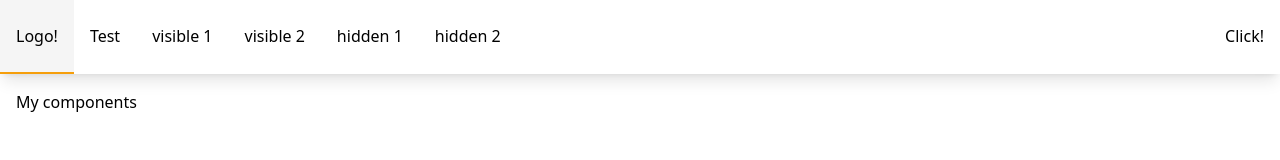
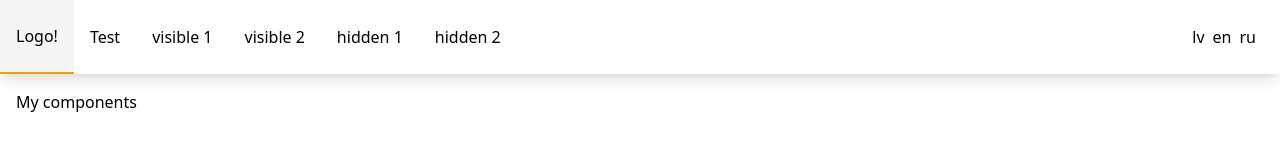
Before and after one commit to WASPtheGeek/base-components, a Next.js app: page / in a window 1280 px wide. Shown: the top 160 px of the page. Built offline with nearby package versions, Linux system fonts and the light colour scheme.

Commit message:
align nav items

```diff
--- a/src/app/components/nav/AppNav.tsx
+++ b/src/app/components/nav/AppNav.tsx
@@ -27,8 +27,11 @@ export default function AppNav() {
         </NavLink>
         <NavLink href={"/test"}>hidden 2</NavLink>
         <NavItem keepVisible end>
-          <div>
-            <button>Click!</button>
+          <div className="flex gap-2">
+            <button>lv</button>
+            <button>en</button>
+            <button>ru</button>
+            <br />
           </div>
         </NavItem>
       </NavLinks>
--- a/src/components/nav/VisibleLinks.tsx
+++ b/src/components/nav/VisibleLinks.tsx
@@ -18,5 +18,5 @@ export default function VisibleLinks(props: IProps) {
 
   if (!mounted) return null;
 
-  return <ul className="visible-links flex w-full">{children}</ul>;
+  return <ul className="visible-links flex w-full items-center">{children}</ul>;
 }
```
____
◆ **What needs to be done**: Write out each entry again exactly, and skip the pictures.

◆ **Solution to this task**:
Before and after one commit to WASPtheGeek/base-components, a Next.js app: page / in a window 1280 px wide. Shown: the top 160 px of the page. Built offline with nearby package versions, Linux system fonts and the light colour scheme.

Commit message:
align nav items

```diff
--- a/src/app/components/nav/AppNav.tsx
+++ b/src/app/components/nav/AppNav.tsx
@@ -27,8 +27,11 @@ export default function AppNav() {
         </NavLink>
         <NavLink href={"/test"}>hidden 2</NavLink>
         <NavItem keepVisible end>
-          <div>
-            <button>Click!</button>
+          <div className="flex gap-2">
+            <button>lv</button>
+            <button>en</button>
+            <button>ru</button>
+            <br />
           </div>
         </NavItem>
       </NavLinks>
--- a/src/components/nav/VisibleLinks.tsx
+++ b/src/components/nav/VisibleLinks.tsx
@@ -18,5 +18,5 @@ export default function VisibleLinks(props: IProps) {
 
   if (!mounted) return null;
 
-  return <ul className="visible-links flex w-full">{children}</ul>;
+  return <ul className="visible-links flex w-full items-center">{children}</ul>;
 }
```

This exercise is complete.